Would you please copy every line from the records that contains the word "Bemerkung"?

Dataset excerpts:

☆ ☆ ☆ ☆ ☆ ☆ ☆

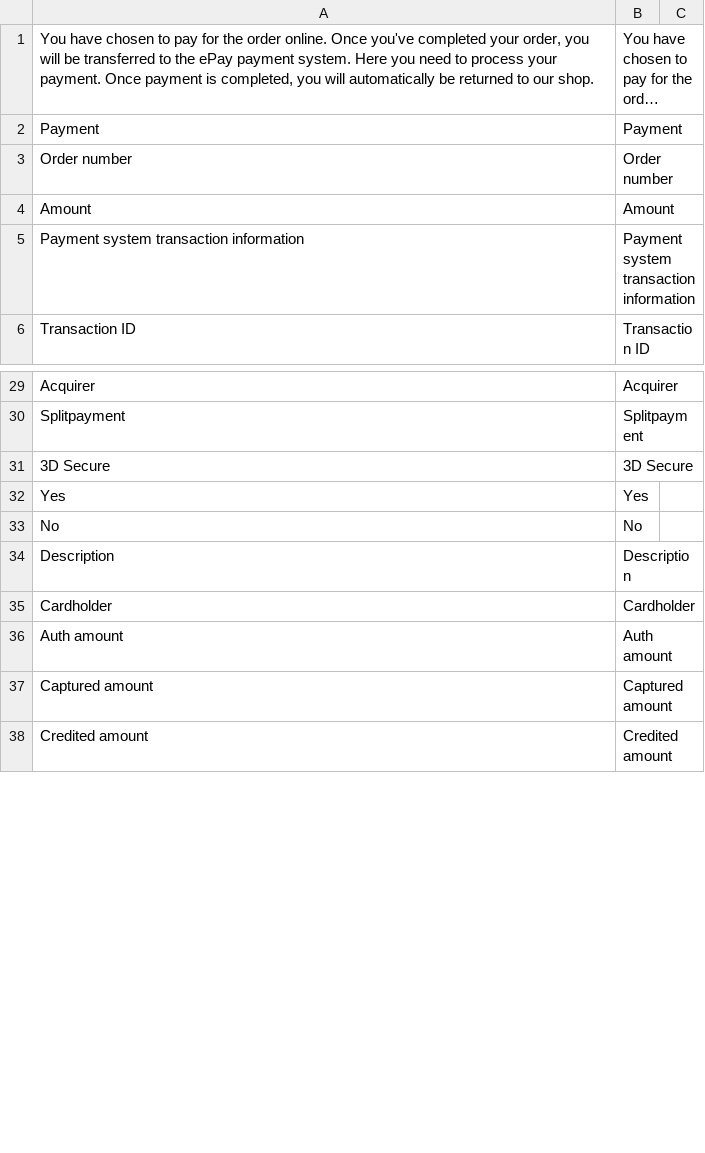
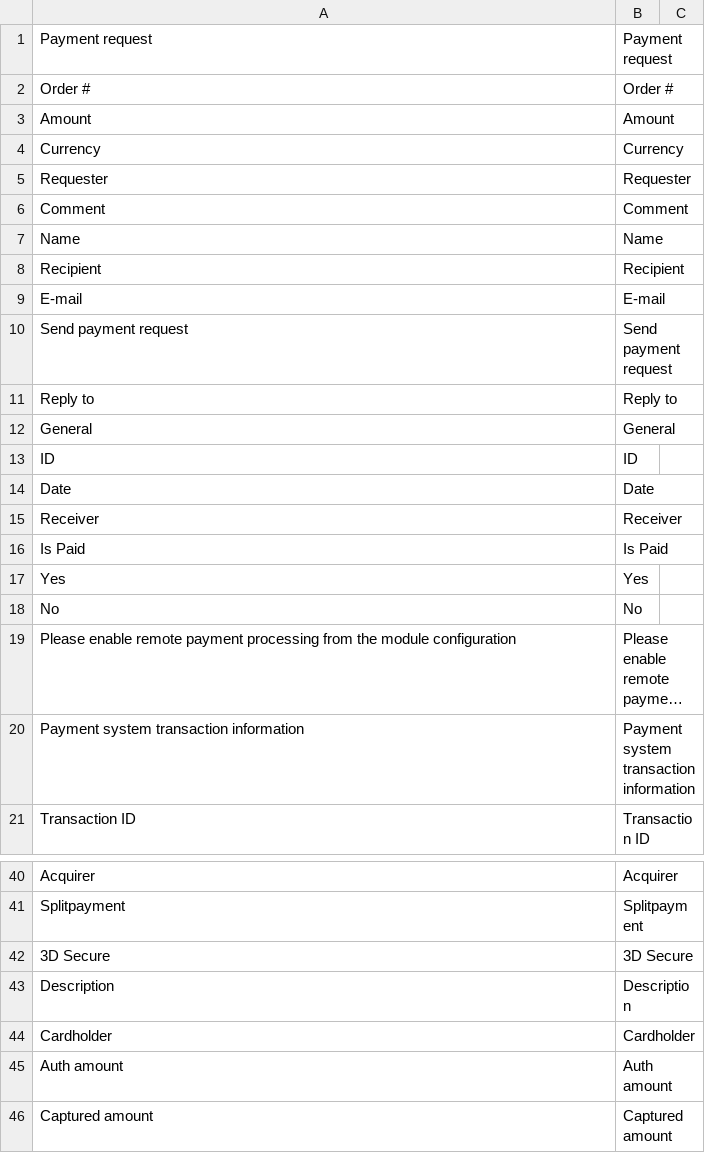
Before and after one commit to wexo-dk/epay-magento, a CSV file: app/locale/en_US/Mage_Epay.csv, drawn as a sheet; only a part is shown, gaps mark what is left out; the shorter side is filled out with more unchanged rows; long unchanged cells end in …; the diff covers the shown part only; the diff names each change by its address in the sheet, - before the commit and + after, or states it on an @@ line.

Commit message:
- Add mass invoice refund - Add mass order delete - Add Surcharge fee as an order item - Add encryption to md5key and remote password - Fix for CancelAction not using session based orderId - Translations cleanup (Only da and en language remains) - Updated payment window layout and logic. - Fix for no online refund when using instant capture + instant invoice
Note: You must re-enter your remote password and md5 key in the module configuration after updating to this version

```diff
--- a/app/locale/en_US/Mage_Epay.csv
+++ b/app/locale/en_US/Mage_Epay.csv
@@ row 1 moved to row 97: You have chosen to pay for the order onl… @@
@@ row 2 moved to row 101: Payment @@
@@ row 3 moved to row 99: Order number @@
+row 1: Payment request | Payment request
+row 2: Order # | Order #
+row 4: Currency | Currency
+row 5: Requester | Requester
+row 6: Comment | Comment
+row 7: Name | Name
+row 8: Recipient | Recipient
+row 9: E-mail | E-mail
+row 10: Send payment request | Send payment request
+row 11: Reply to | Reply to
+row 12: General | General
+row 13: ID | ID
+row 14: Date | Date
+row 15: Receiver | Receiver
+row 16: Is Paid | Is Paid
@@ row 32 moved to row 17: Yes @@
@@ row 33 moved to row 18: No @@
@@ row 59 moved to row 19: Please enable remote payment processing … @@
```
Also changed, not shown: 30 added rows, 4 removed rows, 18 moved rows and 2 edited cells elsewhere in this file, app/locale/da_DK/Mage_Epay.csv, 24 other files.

☆ ☆ ☆ ☆ ☆ ☆ ☆

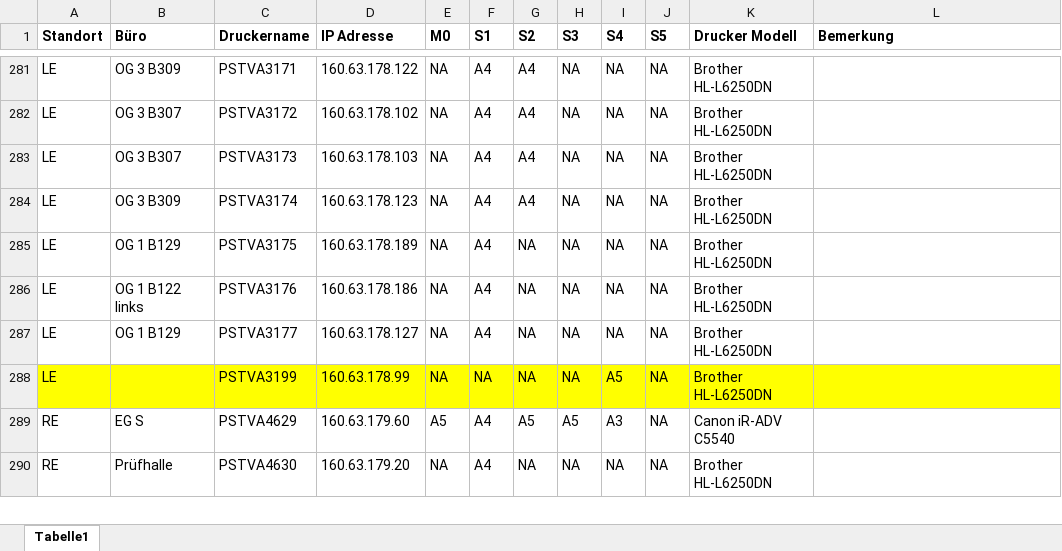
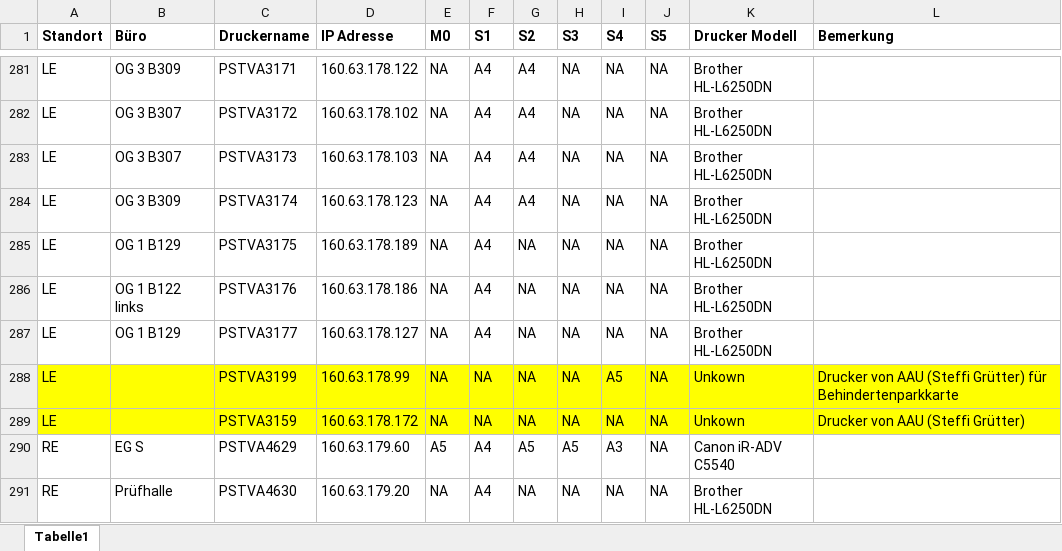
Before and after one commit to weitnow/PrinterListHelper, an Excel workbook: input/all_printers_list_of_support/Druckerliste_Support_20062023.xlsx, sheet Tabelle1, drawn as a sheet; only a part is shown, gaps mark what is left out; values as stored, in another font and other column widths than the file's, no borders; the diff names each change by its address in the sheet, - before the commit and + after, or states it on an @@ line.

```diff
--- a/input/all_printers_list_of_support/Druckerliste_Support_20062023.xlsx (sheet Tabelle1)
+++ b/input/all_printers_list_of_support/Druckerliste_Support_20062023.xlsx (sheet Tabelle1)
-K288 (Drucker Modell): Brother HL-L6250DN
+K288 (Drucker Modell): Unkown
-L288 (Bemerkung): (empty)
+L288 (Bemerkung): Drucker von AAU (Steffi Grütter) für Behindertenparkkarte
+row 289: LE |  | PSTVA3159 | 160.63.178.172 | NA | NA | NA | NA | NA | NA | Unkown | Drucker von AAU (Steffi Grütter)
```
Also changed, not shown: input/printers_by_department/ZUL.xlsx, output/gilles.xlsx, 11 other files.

☆ ☆ ☆ ☆ ☆ ☆ ☆

▸ Response:
-L288 (Bemerkung): (empty)
+L288 (Bemerkung): Drucker von AAU (Steffi Grütter) für Behindertenparkkarte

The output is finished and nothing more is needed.